As a scientist and academic conducting original work, Dorothy returned to Oxford and Somerville College in 1934, having been awarded a research fellowship the previous year. When Somerville created its first chemistry fellowship just two years later, Dorothy was appointed to the post (and retained it for more than four decades until 1977). However, the position that really supported her researches was her appointment in 1960 as the Royal Society’s Wolfson Research Professor. Dorothy (now married and going by her husband’s name of Hodgkin) held this post for ten years and it provided a salary and research expenses, being fundamental in supporting her work on determining the structure of insulin.
In addition to the insulin molecule, during her lengthy and distinguished academic career, Dorothy Hodgkin made important discoveries and conducted valuable research into the crystalline structures of penicillin, vitamin B12, the steroid cholesteryl iodide.
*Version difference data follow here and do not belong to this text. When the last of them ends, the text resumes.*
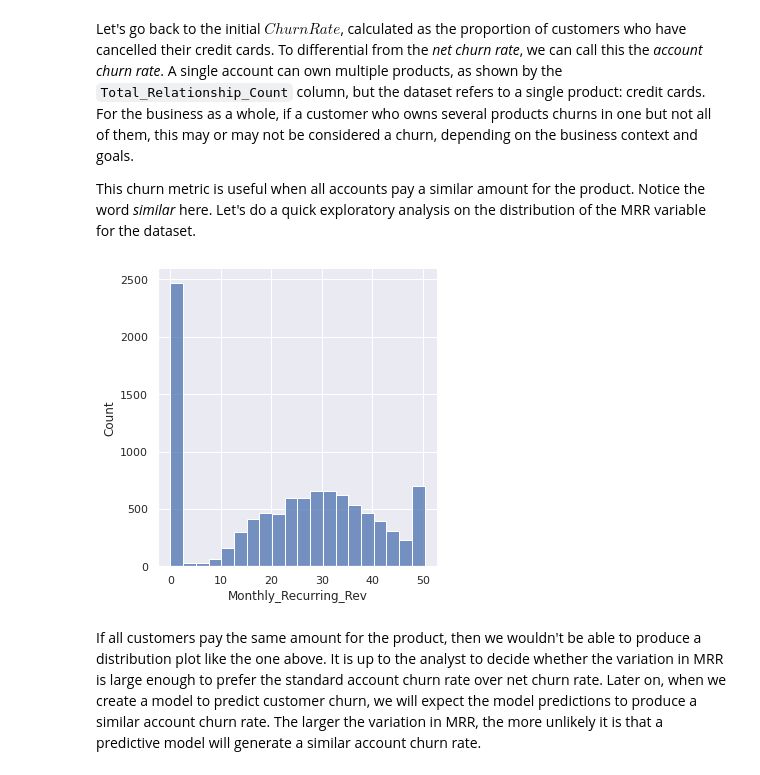
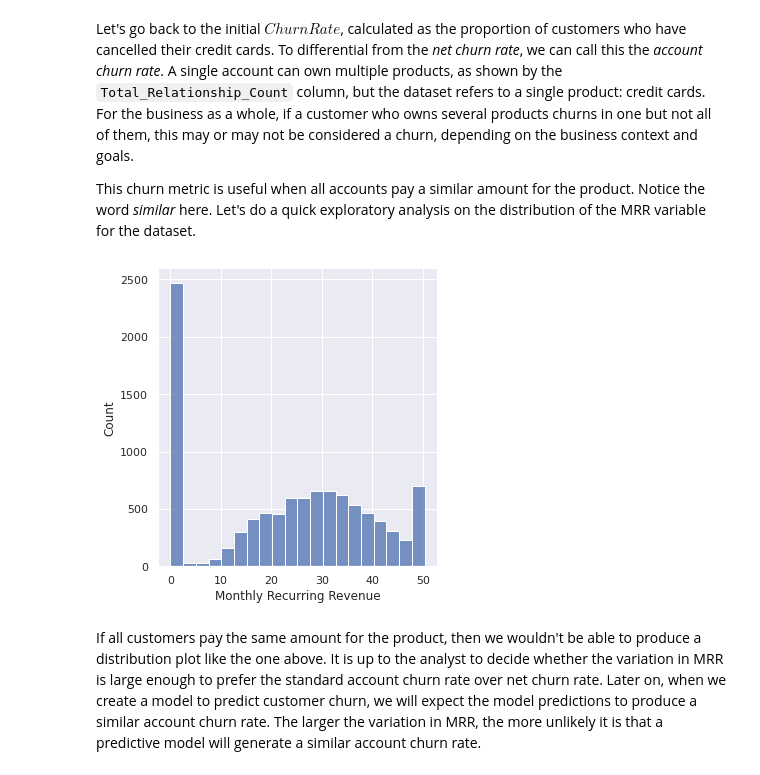
Before and after one commit to eCapitalAdvisors/templates, a Jupyter notebook: CustomerChurn/notebooks/01_jmalaver_MeasuringChurn.ipynb, the cells around one changed output. Saved outputs shown, nothing was run; the diff lists cells and outputs as text; code cells hidden in the pictures.

```diff
--- a/CustomerChurn/notebooks/01_jmalaver_MeasuringChurn.ipynb
+++ b/CustomerChurn/notebooks/01_jmalaver_MeasuringChurn.ipynb
@@ -188,9 +192,10 @@ Let's go back to the initial $ChurnRate$, calculated as the proportion of custom
 This churn metric is useful when all accounts pay a similar amount for the product. Notice the word *similar* here. Let's do a quick exploratory analysis on the distribution of the MRR variable for the dataset.
 # %%
 g = sns.displot(data=df, x='Monthly_Recurring_Rev')
+g.set_axis_labels('Monthly Recurring Revenue')
 plt.show()
 # %% [output]
-[figure, old version]
+[figure, new version]
 # %% [markdown]
 If all customers pay the same amount for the product, then we wouldn't be able to produce a distribution plot like the one above. It is up to the analyst to decide whether the variation in MRR is large enough to prefer the standard account churn rate over net churn rate. Later on, when we create a model to predict customer churn, we will expect the model predictions to produce a similar account churn rate. The larger the variation in MRR, the more unlikely it is that a predictive model will generate a similar account churn rate.
 # %% [markdown]
```
Also changed, not shown: parts of 5 cells of this notebook, 1 other file.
As an indicator of her passion and dedication to exploring the inner structure of crucial organic molecules, Dorothy was one of the first to see the famous DNA double helix structure discovered by Watson and Crick, organising a spontaneous trip to Cambridge with her colleagues as soon as the discovery was published in April 1953.
As an interesting footnote, during her time as a tutor at Somerville College, one of Dorothy’s students was the then Margaret Roberts, later to become Prime Minister under her married name of Thatcher. Clearly Dorothy was some kind of inspiration to the Iron Lady as her portrait was hung in 10 Downing Street during Thatcher’s tenure.